> **Brief**
Restate the whole listing below word for word and keep the images out.

> **Recorded information**
★ ★ ★ ★ ★
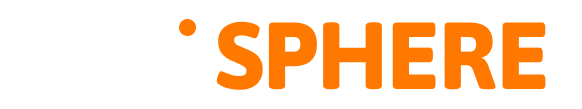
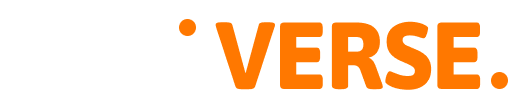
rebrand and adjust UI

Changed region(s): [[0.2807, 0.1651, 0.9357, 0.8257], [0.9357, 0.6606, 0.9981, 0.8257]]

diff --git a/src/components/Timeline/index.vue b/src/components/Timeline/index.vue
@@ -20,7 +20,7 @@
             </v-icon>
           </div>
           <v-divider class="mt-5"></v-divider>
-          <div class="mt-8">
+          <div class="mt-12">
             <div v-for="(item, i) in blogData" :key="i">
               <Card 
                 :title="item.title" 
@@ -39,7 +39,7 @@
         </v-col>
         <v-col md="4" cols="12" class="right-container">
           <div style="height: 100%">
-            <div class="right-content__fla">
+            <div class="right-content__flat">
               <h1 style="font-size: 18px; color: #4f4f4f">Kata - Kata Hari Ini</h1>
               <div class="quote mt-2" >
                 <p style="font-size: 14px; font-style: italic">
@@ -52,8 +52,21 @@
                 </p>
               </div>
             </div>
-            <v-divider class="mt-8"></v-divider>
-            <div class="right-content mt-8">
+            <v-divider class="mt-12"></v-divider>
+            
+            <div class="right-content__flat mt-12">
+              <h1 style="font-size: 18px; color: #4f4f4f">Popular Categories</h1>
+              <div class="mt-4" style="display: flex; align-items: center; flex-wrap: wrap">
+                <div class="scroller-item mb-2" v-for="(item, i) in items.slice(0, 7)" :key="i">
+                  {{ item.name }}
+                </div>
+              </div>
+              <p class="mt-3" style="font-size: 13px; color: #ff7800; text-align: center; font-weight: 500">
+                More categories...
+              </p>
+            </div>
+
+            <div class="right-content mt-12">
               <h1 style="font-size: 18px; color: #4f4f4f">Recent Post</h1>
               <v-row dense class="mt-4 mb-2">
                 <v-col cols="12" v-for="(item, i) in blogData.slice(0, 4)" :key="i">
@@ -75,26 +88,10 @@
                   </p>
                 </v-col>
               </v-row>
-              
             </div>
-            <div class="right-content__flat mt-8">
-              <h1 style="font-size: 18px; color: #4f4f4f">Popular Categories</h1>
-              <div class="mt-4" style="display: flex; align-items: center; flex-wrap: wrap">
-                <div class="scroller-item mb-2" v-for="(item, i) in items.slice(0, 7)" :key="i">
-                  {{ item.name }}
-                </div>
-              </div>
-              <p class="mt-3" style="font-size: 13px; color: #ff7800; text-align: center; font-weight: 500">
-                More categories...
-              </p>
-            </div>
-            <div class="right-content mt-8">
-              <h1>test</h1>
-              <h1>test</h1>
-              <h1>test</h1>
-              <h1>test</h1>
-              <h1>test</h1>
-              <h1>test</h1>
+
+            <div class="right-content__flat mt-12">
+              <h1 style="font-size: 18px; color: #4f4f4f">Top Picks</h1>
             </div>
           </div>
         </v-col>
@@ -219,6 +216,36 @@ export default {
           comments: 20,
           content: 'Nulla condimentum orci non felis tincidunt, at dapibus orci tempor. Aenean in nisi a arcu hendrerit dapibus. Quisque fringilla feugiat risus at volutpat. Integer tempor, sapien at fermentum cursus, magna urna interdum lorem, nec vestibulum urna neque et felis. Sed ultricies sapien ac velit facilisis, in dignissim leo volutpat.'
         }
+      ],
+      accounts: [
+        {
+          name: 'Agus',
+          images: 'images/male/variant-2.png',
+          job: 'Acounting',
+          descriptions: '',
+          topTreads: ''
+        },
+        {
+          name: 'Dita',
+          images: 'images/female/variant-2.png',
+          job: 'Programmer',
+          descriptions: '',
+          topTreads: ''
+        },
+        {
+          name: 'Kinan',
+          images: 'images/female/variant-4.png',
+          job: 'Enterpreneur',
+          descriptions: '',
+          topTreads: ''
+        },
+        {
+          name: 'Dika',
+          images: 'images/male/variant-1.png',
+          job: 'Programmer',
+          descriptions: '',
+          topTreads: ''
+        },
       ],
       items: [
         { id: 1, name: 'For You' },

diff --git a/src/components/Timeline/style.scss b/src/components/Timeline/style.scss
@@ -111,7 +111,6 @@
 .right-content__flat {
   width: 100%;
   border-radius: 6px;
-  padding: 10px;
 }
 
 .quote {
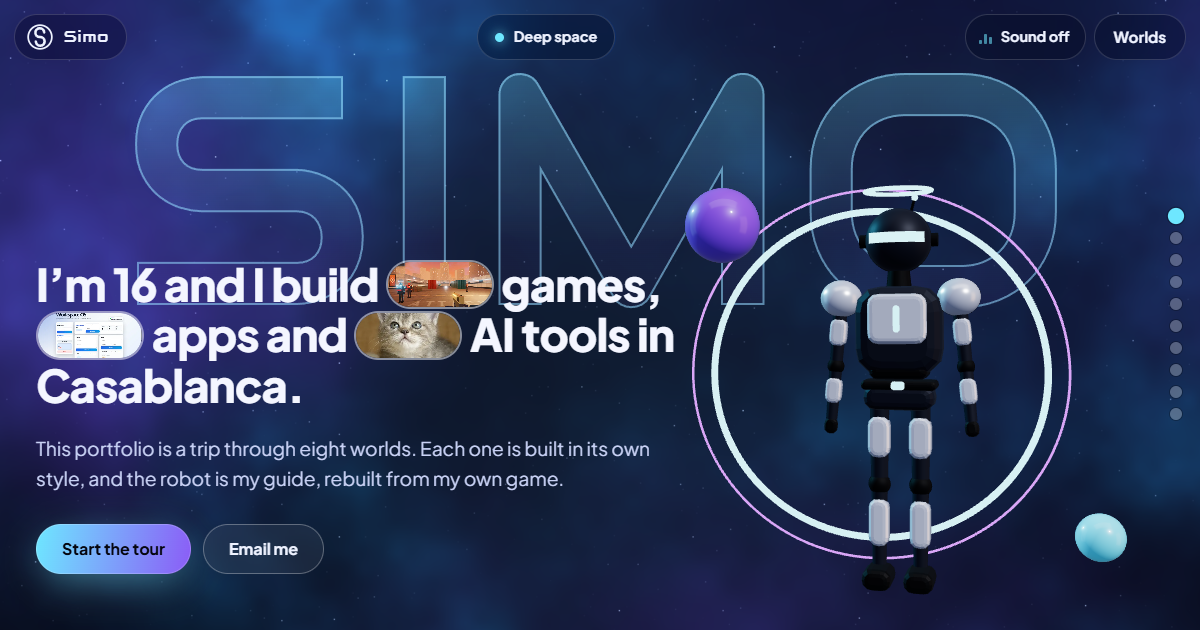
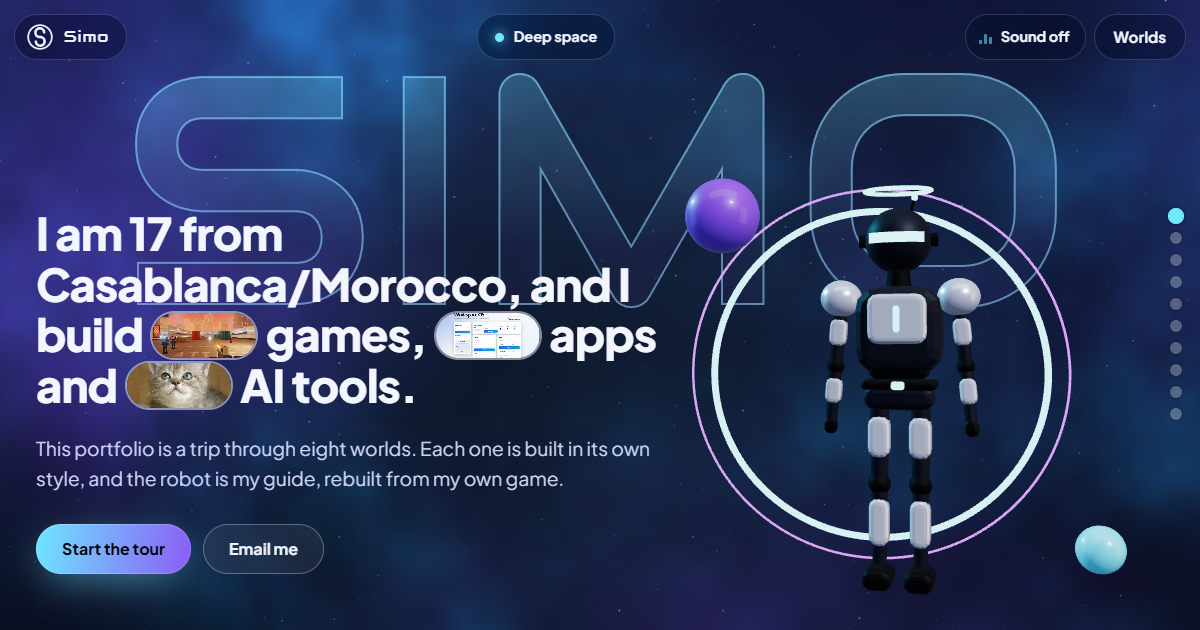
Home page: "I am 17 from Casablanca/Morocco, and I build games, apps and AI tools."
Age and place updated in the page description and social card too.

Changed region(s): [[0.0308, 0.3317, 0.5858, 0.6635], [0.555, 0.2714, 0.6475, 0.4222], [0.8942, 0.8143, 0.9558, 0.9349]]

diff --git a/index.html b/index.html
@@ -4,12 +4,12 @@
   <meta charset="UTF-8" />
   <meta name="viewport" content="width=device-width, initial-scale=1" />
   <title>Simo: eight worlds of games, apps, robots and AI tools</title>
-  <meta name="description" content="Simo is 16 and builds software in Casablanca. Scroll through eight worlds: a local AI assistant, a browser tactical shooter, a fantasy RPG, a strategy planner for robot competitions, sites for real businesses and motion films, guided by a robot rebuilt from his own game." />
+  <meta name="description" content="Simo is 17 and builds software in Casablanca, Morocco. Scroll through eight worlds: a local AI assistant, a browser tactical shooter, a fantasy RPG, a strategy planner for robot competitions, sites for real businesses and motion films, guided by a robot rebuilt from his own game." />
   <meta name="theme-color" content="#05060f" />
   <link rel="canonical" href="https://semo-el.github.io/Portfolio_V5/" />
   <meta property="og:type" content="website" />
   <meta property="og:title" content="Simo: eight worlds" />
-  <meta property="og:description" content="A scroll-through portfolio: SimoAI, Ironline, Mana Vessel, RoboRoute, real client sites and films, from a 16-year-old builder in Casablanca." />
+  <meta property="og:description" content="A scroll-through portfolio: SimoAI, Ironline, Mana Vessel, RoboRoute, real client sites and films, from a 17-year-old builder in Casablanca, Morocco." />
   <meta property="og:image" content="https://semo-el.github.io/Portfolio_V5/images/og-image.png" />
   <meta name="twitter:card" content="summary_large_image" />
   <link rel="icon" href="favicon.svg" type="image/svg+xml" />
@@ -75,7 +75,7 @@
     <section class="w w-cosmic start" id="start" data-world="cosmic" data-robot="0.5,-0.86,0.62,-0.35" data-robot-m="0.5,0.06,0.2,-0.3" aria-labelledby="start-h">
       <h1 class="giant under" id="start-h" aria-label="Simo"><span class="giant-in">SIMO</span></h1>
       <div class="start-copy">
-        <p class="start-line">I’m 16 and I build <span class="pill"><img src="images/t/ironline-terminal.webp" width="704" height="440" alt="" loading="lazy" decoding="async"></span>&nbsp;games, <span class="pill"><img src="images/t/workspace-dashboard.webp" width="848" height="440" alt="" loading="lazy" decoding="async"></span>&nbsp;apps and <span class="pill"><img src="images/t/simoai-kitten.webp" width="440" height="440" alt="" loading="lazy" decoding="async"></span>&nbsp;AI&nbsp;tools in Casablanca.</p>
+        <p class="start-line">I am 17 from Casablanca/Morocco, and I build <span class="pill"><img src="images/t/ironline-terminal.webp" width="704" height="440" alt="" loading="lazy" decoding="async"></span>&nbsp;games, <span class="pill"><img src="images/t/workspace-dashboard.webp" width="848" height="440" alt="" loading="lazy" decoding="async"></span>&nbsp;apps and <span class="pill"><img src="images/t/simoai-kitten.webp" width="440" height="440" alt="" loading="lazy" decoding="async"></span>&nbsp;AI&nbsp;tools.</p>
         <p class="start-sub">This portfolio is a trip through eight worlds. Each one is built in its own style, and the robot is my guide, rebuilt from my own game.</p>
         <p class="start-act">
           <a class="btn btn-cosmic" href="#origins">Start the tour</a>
★ ★ ★ ★ ★
> **Answer below**
rebrand and adjust UI

Changed region(s): [[0.2807, 0.1651, 0.9357, 0.8257], [0.9357, 0.6606, 0.9981, 0.8257]]

diff --git a/src/components/Timeline/index.vue b/src/components/Timeline/index.vue
@@ -20,7 +20,7 @@
             </v-icon>
           </div>
           <v-divider class="mt-5"></v-divider>
-          <div class="mt-8">
+          <div class="mt-12">
             <div v-for="(item, i) in blogData" :key="i">
               <Card 
                 :title="item.title" 
@@ -39,7 +39,7 @@
         </v-col>
         <v-col md="4" cols="12" class="right-container">
           <div style="height: 100%">
-            <div class="right-content__fla">
+            <div class="right-content__flat">
               <h1 style="font-size: 18px; color: #4f4f4f">Kata - Kata Hari Ini</h1>
               <div class="quote mt-2" >
                 <p style="font-size: 14px; font-style: italic">
@@ -52,8 +52,21 @@
                 </p>
               </div>
             </div>
-            <v-divider class="mt-8"></v-divider>
-            <div class="right-content mt-8">
+            <v-divider class="mt-12"></v-divider>
+            
+            <div class="right-content__flat mt-12">
+              <h1 style="font-size: 18px; color: #4f4f4f">Popular Categories</h1>
+              <div class="mt-4" style="display: flex; align-items: center; flex-wrap: wrap">
+                <div class="scroller-item mb-2" v-for="(item, i) in items.slice(0, 7)" :key="i">
+                  {{ item.name }}
+                </div>
+              </div>
+              <p class="mt-3" style="font-size: 13px; color: #ff7800; text-align: center; font-weight: 500">
+                More categories...
+              </p>
+            </div>
+
+            <div class="right-content mt-12">
               <h1 style="font-size: 18px; color: #4f4f4f">Recent Post</h1>
               <v-row dense class="mt-4 mb-2">
                 <v-col cols="12" v-for="(item, i) in blogData.slice(0, 4)" :key="i">
@@ -75,26 +88,10 @@
                   </p>
                 </v-col>
               </v-row>
-              
             </div>
-            <div class="right-content__flat mt-8">
-              <h1 style="font-size: 18px; color: #4f4f4f">Popular Categories</h1>
-              <div class="mt-4" style="display: flex; align-items: center; flex-wrap: wrap">
-                <div class="scroller-item mb-2" v-for="(item, i) in items.slice(0, 7)" :key="i">
-                  {{ item.name }}
-                </div>
-              </div>
-              <p class="mt-3" style="font-size: 13px; color: #ff7800; text-align: center; font-weight: 500">
-                More categories...
-              </p>
-            </div>
-            <div class="right-content mt-8">
-              <h1>test</h1>
-              <h1>test</h1>
-              <h1>test</h1>
-              <h1>test</h1>
-              <h1>test</h1>
-              <h1>test</h1>
+
+            <div class="right-content__flat mt-12">
+              <h1 style="font-size: 18px; color: #4f4f4f">Top Picks</h1>
             </div>
           </div>
         </v-col>
@@ -219,6 +216,36 @@ export default {
           comments: 20,
           content: 'Nulla condimentum orci non felis tincidunt, at dapibus orci tempor. Aenean in nisi a arcu hendrerit dapibus. Quisque fringilla feugiat risus at volutpat. Integer tempor, sapien at fermentum cursus, magna urna interdum lorem, nec vestibulum urna neque et felis. Sed ultricies sapien ac velit facilisis, in dignissim leo volutpat.'
         }
+      ],
+      accounts: [
+        {
+          name: 'Agus',
+          images: 'images/male/variant-2.png',
+          job: 'Acounting',
+          descriptions: '',
+          topTreads: ''
+        },
+        {
+          name: 'Dita',
+          images: 'images/female/variant-2.png',
+          job: 'Programmer',
+          descriptions: '',
+          topTreads: ''
+        },
+        {
+          name: 'Kinan',
+          images: 'images/female/variant-4.png',
+          job: 'Enterpreneur',
+          descriptions: '',
+          topTreads: ''
+        },
+        {
+          name: 'Dika',
+          images: 'images/male/variant-1.png',
+          job: 'Programmer',
+          descriptions: '',
+          topTreads: ''
+        },
       ],
       items: [
         { id: 1, name: 'For You' },

diff --git a/src/components/Timeline/style.scss b/src/components/Timeline/style.scss
@@ -111,7 +111,6 @@
 .right-content__flat {
   width: 100%;
   border-radius: 6px;
-  padding: 10px;
 }
 
 .quote {
Home page: "I am 17 from Casablanca/Morocco, and I build games, apps and AI tools."
Age and place updated in the page description and social card too.

Changed region(s): [[0.0308, 0.3317, 0.5858, 0.6635], [0.555, 0.2714, 0.6475, 0.4222], [0.8942, 0.8143, 0.9558, 0.9349]]

diff --git a/index.html b/index.html
@@ -4,12 +4,12 @@
   <meta charset="UTF-8" />
   <meta name="viewport" content="width=device-width, initial-scale=1" />
   <title>Simo: eight worlds of games, apps, robots and AI tools</title>
-  <meta name="description" content="Simo is 16 and builds software in Casablanca. Scroll through eight worlds: a local AI assistant, a browser tactical shooter, a fantasy RPG, a strategy planner for robot competitions, sites for real businesses and motion films, guided by a robot rebuilt from his own game." />
+  <meta name="description" content="Simo is 17 and builds software in Casablanca, Morocco. Scroll through eight worlds: a local AI assistant, a browser tactical shooter, a fantasy RPG, a strategy planner for robot competitions, sites for real businesses and motion films, guided by a robot rebuilt from his own game." />
   <meta name="theme-color" content="#05060f" />
   <link rel="canonical" href="https://semo-el.github.io/Portfolio_V5/" />
   <meta property="og:type" content="website" />
   <meta property="og:title" content="Simo: eight worlds" />
-  <meta property="og:description" content="A scroll-through portfolio: SimoAI, Ironline, Mana Vessel, RoboRoute, real client sites and films, from a 16-year-old builder in Casablanca." />
+  <meta property="og:description" content="A scroll-through portfolio: SimoAI, Ironline, Mana Vessel, RoboRoute, real client sites and films, from a 17-year-old builder in Casablanca, Morocco." />
   <meta property="og:image" content="https://semo-el.github.io/Portfolio_V5/images/og-image.png" />
   <meta name="twitter:card" content="summary_large_image" />
   <link rel="icon" href="favicon.svg" type="image/svg+xml" />
@@ -75,7 +75,7 @@
     <section class="w w-cosmic start" id="start" data-world="cosmic" data-robot="0.5,-0.86,0.62,-0.35" data-robot-m="0.5,0.06,0.2,-0.3" aria-labelledby="start-h">
       <h1 class="giant under" id="start-h" aria-label="Simo"><span class="giant-in">SIMO</span></h1>
       <div class="start-copy">
-        <p class="start-line">I’m 16 and I build <span class="pill"><img src="images/t/ironline-terminal.webp" width="704" height="440" alt="" loading="lazy" decoding="async"></span>&nbsp;games, <span class="pill"><img src="images/t/workspace-dashboard.webp" width="848" height="440" alt="" loading="lazy" decoding="async"></span>&nbsp;apps and <span class="pill"><img src="images/t/simoai-kitten.webp" width="440" height="440" alt="" loading="lazy" decoding="async"></span>&nbsp;AI&nbsp;tools in Casablanca.</p>
+        <p class="start-line">I am 17 from Casablanca/Morocco, and I build <span class="pill"><img src="images/t/ironline-terminal.webp" width="704" height="440" alt="" loading="lazy" decoding="async"></span>&nbsp;games, <span class="pill"><img src="images/t/workspace-dashboard.webp" width="848" height="440" alt="" loading="lazy" decoding="async"></span>&nbsp;apps and <span class="pill"><img src="images/t/simoai-kitten.webp" width="440" height="440" alt="" loading="lazy" decoding="async"></span>&nbsp;AI&nbsp;tools.</p>
         <p class="start-sub">This portfolio is a trip through eight worlds. Each one is built in its own style, and the robot is my guide, rebuilt from my own game.</p>
         <p class="start-act">
           <a class="btn btn-cosmic" href="#origins">Start the tour</a>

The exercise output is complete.